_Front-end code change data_
******
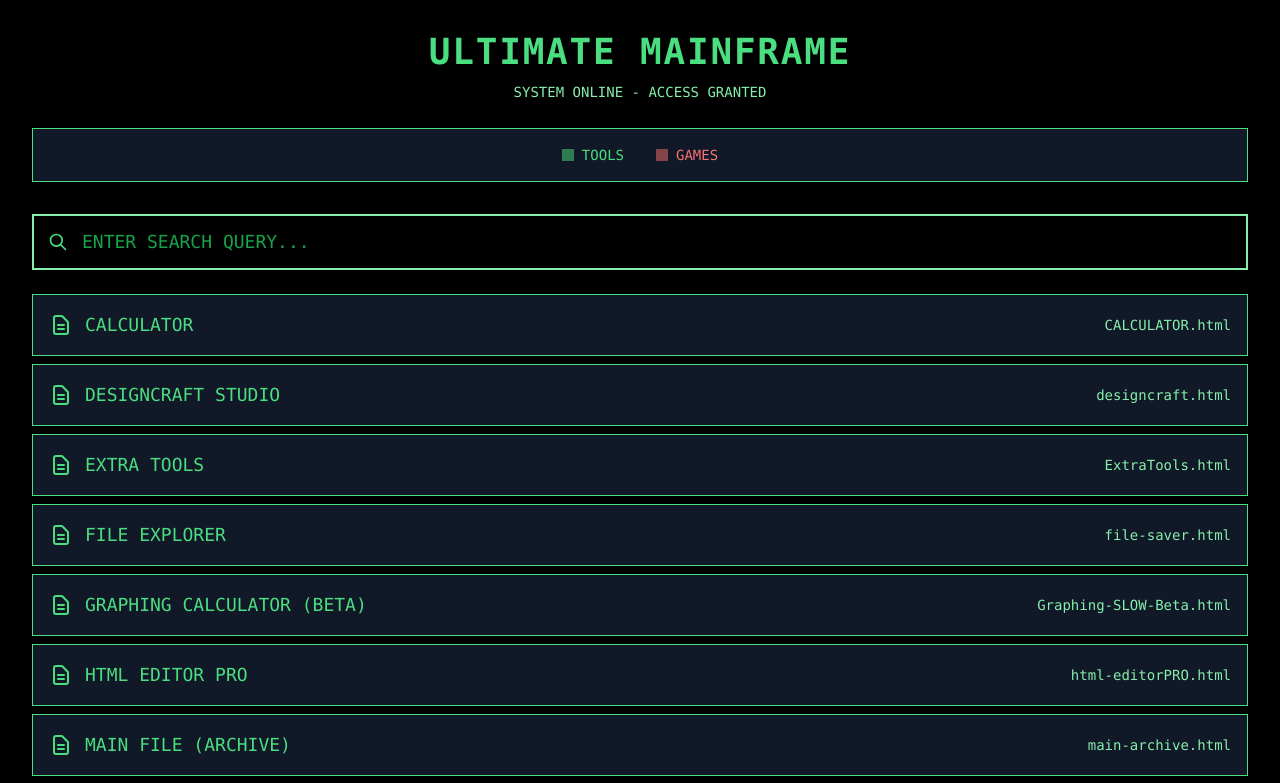
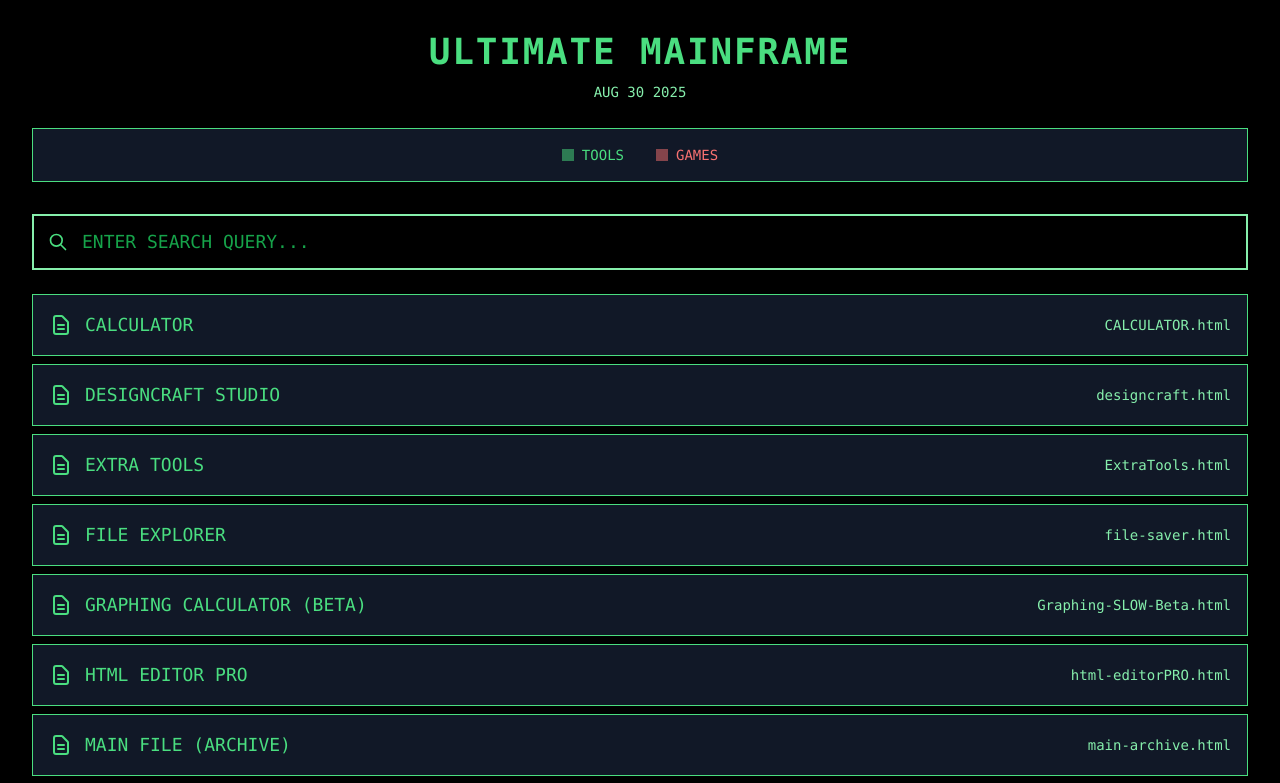
Before and after one commit to lalapote49473q/mainframe, a plain HTML site: page main.html in a window 1280 px wide. Shown: the top 783 px of the page. Drawn offline with nearby package versions, Linux system fonts and the light colour scheme.

Commit message:
Update main.html

```diff
--- a/main.html
+++ b/main.html
@@ -14,7 +14,7 @@
 
             <h1 class="text-4xl font-bold text-green-400 mb-2 text-center tracking-wider">ULTIMATE MAINFRAME</h1>
             <div class="text-center mb-6">
-                <span class="text-green-300 text-sm">SYSTEM ONLINE - ACCESS GRANTED</span>
+                <span class="text-green-300 text-sm">AUG 30 2025</span>
             </div>
 
             <!-- Legend -->
```
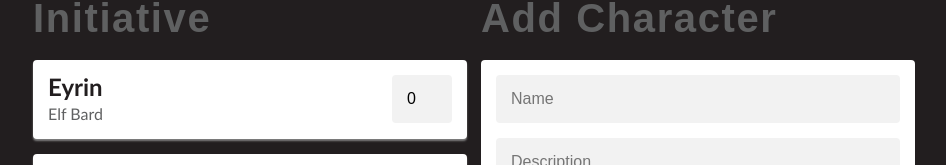
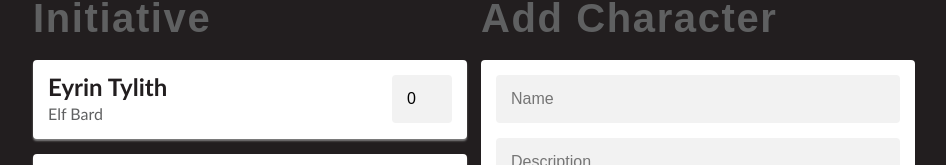
Before and after one commit to SpicyBoyz/grimoire, a React (Create React App) app: page / in a window 1280 px wide. Shown: the part 276-441 px from the top of the page, without its empty margins (166-1112 px from the left). Built offline with nearby package versions, Linux system fonts and the light colour scheme; a web font is replaced by a local one.

Commit message:
Player info update

```diff
--- a/src/App.js
+++ b/src/App.js
@@ -41,16 +41,16 @@ const spicyBoyz = [
 
 const deaconsDecoys = [
   {
-    title: 'Eyrin',
+    title: 'Eyrin Tylith',
     text: 'Elf Bard',
     initiative: 0,
-    dexterity: '+3',
+    dexterity: '+4',
   },
   {
     title: 'Click',
     text: 'Kenku Cleric',
     initiative: 0,
-    dexterity: '+1',
+    dexterity: '+3',
   },
   {
     title: 'Höf Dawndew',
@@ -62,19 +62,19 @@ const deaconsDecoys = [
     title: 'Har Dawndew',
     text: 'Half-Orc Barbarian',
     initiative: 0,
-    dexterity: '+0',
+    dexterity: '+1',
   },
   {
     title: 'Trix',
     text: 'Tiefling Warlock',
     initiative: 0,
-    dexterity: '+0',
+    dexterity: '+1',
   },
   {
     title: 'Fold',
     text: 'Human Warlock',
     initiative: 0,
-    dexterity: '+0',
+    dexterity: '+2',
   },
 ];
 
```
******
_Aim of the task_
Search the entries above for the string "const". Copy each line that holds it.

_Answer for this exercise_
@@ -41,16 +41,16 @@ const spicyBoyz = [
 const deaconsDecoys = [
@@ -62,19 +62,19 @@ const deaconsDecoys = [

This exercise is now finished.